Pope Francis is a pope of many firsts including the first Jesuit pontiff. The priests at the Jesuit Center in Wernersville, Berks Co., are excited and surprised one of their own is the new church leader.
The Jesuits are an order of priests known to be educators in the Catholic world.
"When Ignatius was inclined to found a new religious order in the 16th century, there was a great need for reform and reform from the body up," said Father Joe Currie, the rector at the Jesuit Center.
Jesuits, as reformers, are not inclined to be bishops, cardinals or a pope, Currie said.
"I think they're all excited but surprised," said Father Joe.
A community of priests at the Jesuit Center do outreach throughout Berks County, and Currie said he was in the right place when Pope Francis was revealed.
"I was up at Alvernia, which is a Franciscan college, just helping out until they find a Catholic chaplain over there," said Currie, noting that the students were watching the news. "There was excitement because some of the students in campus ministry are from Latin America, so there was great excitement there."
They were celebrating because the new pope is from Argentina, and Currie was celebrating because they're from the same order.

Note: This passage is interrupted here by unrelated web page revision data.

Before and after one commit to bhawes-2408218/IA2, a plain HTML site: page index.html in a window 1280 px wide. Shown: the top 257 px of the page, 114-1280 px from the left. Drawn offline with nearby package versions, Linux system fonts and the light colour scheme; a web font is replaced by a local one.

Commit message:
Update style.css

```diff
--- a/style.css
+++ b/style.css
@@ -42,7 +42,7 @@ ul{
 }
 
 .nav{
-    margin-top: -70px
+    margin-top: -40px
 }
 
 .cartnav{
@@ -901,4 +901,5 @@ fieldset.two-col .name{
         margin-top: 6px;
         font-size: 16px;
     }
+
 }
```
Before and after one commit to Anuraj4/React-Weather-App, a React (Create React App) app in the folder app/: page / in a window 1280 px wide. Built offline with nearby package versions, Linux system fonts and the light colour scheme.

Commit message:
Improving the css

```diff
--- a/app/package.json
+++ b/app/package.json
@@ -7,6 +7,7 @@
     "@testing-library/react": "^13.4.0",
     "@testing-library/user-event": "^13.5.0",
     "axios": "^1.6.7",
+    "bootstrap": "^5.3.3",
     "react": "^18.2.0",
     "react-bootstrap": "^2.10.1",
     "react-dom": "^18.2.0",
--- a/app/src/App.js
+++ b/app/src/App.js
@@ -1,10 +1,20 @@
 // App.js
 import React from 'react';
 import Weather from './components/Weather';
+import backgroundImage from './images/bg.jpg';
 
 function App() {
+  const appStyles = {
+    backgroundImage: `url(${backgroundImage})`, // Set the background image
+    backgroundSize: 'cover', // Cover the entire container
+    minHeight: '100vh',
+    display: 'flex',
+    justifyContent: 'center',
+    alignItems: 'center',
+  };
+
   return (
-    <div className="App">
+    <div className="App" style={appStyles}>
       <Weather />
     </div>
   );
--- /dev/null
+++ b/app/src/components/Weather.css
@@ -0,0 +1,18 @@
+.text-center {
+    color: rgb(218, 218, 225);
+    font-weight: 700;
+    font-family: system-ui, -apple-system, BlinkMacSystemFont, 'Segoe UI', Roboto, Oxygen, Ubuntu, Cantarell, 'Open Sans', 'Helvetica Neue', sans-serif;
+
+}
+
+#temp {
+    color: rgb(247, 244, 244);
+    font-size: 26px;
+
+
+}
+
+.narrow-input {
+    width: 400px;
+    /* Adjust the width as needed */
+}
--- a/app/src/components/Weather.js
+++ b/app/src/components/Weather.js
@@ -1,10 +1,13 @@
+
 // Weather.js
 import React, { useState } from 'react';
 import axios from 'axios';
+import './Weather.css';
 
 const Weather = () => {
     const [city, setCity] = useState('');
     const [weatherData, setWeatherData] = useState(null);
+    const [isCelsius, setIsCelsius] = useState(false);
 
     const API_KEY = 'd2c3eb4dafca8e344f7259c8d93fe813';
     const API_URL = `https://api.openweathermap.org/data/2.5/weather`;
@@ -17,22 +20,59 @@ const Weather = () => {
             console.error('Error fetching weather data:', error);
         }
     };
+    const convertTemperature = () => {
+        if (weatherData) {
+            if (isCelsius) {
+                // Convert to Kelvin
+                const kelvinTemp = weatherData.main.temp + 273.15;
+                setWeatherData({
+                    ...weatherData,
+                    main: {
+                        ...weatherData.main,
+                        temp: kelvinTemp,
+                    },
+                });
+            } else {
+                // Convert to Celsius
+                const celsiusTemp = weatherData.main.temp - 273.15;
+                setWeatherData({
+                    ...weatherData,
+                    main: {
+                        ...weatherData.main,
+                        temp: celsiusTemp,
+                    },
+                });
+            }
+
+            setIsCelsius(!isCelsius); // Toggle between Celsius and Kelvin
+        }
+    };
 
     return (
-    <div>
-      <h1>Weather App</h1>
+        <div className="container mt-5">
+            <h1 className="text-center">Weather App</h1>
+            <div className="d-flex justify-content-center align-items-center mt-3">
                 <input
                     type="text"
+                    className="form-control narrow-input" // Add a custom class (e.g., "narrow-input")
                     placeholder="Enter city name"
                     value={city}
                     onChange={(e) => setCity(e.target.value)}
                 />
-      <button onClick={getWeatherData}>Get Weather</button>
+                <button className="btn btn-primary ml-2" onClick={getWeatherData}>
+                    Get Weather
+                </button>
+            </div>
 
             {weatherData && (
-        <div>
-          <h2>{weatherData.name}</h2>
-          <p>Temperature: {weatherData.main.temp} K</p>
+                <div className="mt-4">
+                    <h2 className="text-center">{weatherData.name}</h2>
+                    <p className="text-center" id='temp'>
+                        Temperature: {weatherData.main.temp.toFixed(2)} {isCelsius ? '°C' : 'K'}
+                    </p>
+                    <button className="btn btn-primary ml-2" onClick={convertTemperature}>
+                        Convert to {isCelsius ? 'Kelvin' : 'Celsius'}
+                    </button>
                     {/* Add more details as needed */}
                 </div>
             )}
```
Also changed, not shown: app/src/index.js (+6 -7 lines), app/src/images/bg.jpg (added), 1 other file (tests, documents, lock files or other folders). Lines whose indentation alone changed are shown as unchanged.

"I was at a Franciscan place yesterday and a Jesuit was named pope, so it was quite apropos," said Francis, who added that the name says a lot about the new pope. "Saint Francis of Assisi in the 13th century heard a voice from Jesus saying, 'Rebuild my church.' So that may be the reason why he chose the name Saint Francis of Assisi."
Pope Francis could rebuild today's church, Currie said.
"He's a man of the Gospel," he said. "I think that's what the church needs today, to give up its grandeur and its entitlements and things like that and to get with the people."